On April 19, Yellowstone County is expected to mail out 76,000 ballots for school elections. The all-mail-ballot elections will be conducted the same as in recent years, except that a new law will restrict how voted ballots are returned.
Legislative Referendum 129 was approved by voters in the November 2018 election. Legislators who put it on the ballot claimed that the state needed to to do more to ensure that strangers don't interfere with the return of ballots.
Starting with 2019 elections, every county elections office is required to have a registry for people who return anyone else's voted ballot. The ballot collection registry form issued last week by the Montana Secretary of State Office asks for the ballot collector's name, address and phone number as well as the name and address for every voter whose ballot the collector is returning. The form also asks whether the collector is a caregiver, family member, household member or acquaintance of the voter. Under the new law, only people who have one of those relationships with the voter are allowed to personally return the ballot.
The new law applies only to in-person ballot returns. Ballots mailed back to the elections office aren't subject to registration. Yellowstone County will continue to offer the after-hours ballot drop box at the County Courthouse and no registration form will be required for those ballots, according to Bret Rutherford, elections administrator.
To understand how this new requirement works, let's look at the recent Belgrade school bond election in which Gallatin County sent out 13,239 ballots, of which 4,649 were returned and 1,009 were returned in person.

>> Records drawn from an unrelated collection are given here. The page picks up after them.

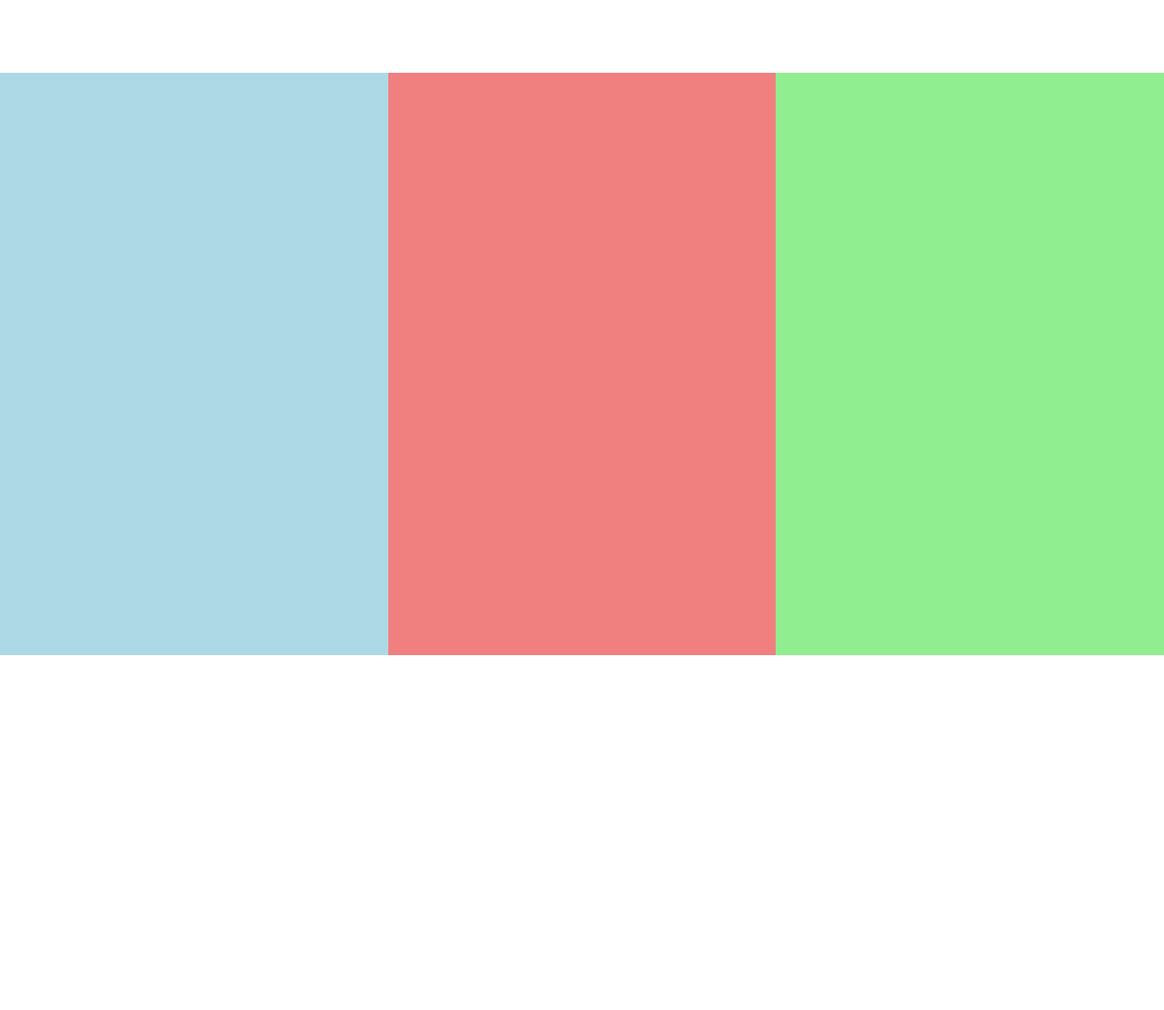
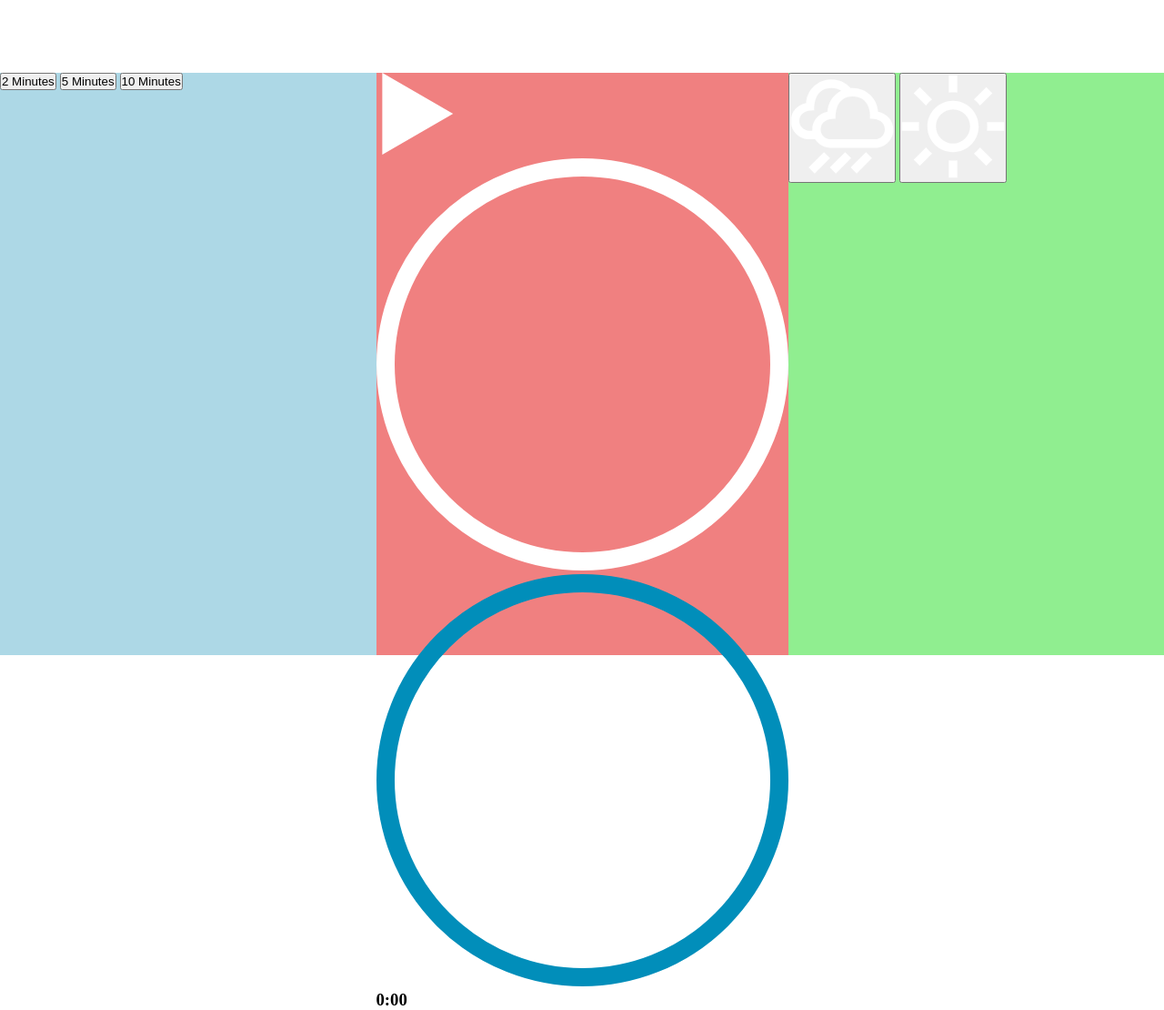
Before and after one commit to adrszl/vanilla-js-meditation-app, a plain HTML site: page index.html in a window 1280 px wide. Shown: the whole page at 91% size. Before the commit the page ends 800 px from the top, so only its background shows below. Drawn offline with Linux system fonts and the light colour scheme.

Commit message:
added time selectors, audio, svgs and more

```diff
--- a/index.html
+++ b/index.html
@@ -9,9 +9,32 @@
   </head>
   <body>
     <div class="app">
-      <div class="time-select"></div>
-      <div class="player-container"></div>
-      <div class="sound-picker"></div>
+      <div class="time-select">
+        <button data-time="120">2 Minutes</button>
+        <button data-time="300">5 Minutes</button>
+        <button data-time="600">10 Minutes</button>
+      </div>
+      <div class="player-container">
+        <audio class="song">
+          <source src="./sounds/rain.mp3" />
+        </audio>
+        <img src="./svg/play.svg" alt="play" class="play">
+        <!-- track outline -->
+        <svg class="track-outline" width="453" height="453" viewBox="0 0 453 453" fill="none" xmlns="http://www.w3.org/2000/svg">
+          <circle cx="226.5" cy="226.5" r="216.5" stroke="white" stroke-width="20"/>
+        </svg>
+        <!-- track outline -->
+        <!-- moving outline -->
+        <svg class="moving-outline" width="453" height="453" viewBox="0 0 453 453" fill="none" xmlns="http://www.w3.org/2000/svg">
+          <circle cx="226.5" cy="226.5" r="216.5" stroke="#018EBA" stroke-width="20"/>
+        </svg>
+        <!-- moving outline -->
+        <h3 class="time-display">0:00</h3>
+      </div>
+      <div class="sound-picker">
+        <button data-sound="./sounds/rain.mp3" data-video="./video/rain.mp4"><img src="./svg/rain.svg" alt="rain"></button>
+        <button data-sound="./sounds/beach.mp3" data-video="./video/beach.mp4"><img src="./svg/beach.svg" alt="beach"></button>
+      </div>
     </div>
     <script src="./app.js"></script>
   </body>
```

The county sent out a new ballot collection form with each ballot, along with information about the new law, according to Casey Hayes, Gallatin County elections administrator. The county incurred an additional $1,100 in printing expenses to comply with the new law.
Hayes said the county plans to continue to send collection forms with mail ballots because 70 percent of the people who returned other voters' ballots used those mailed forms.
Dropping off ballots for this bond election took longer, required more election staff time and caused some confusion among voters, Hayes said. For general elections when more ballots are issued and voted, the county may have to hire additional staff just to assist with the ballot collection forms, he said.
The law also requires county elections offices to send all the ballot collection forms weekly to the Commissioner of Political Practices Office in Helena. Hayes said Gallatin County election staff scanned the forms and transmitted them electronically to the COPP.
The new law says that a person can't bring in more than six ballots per election and that all the information on the ballot collection form must be signed as true and correct under penalty of perjury. Each ballot returned in violation of the collection law may result in the collector being fined up to $500. The law says that enforcement is up to the COPP and county attorneys — not the elections office.
Frankly, this new law is an inconvenience to voters and an unnecessary expense to counties. The Gazette called for defeat of LR-129 last fall.
The Montana Ballot Interference Prevention Act must not deter any eligible voter from casting a ballot and having that ballot counted.
When you receive your ballot in April for the May 7 school elections, the easiest way to return will be by mailing it. Voters are encouraged to put a stamp on the ballot, but the U.S. Post Office has been directed to deliver ballots with insufficient postage to the elections office, which will pay the postage, Rutherford said.
Ballots also may be returned at the after-hours drop box at the courthouse. Voters who bring their own ballots into the elections office during regular business hours don't have to fill out the extra form. Those who want to turn in ballots during business hours for their spouse, neighbor or others, should fill out a collection form that came with the ballot before going to the elections office.
Both Hayes and Rutherford said that all ballots dropped off at their offices will be counted under usual procedure — regardless of whether a collection form is filled out. The new law doesn't prevent ballots from being turned in; it adds a hassle to the voting process.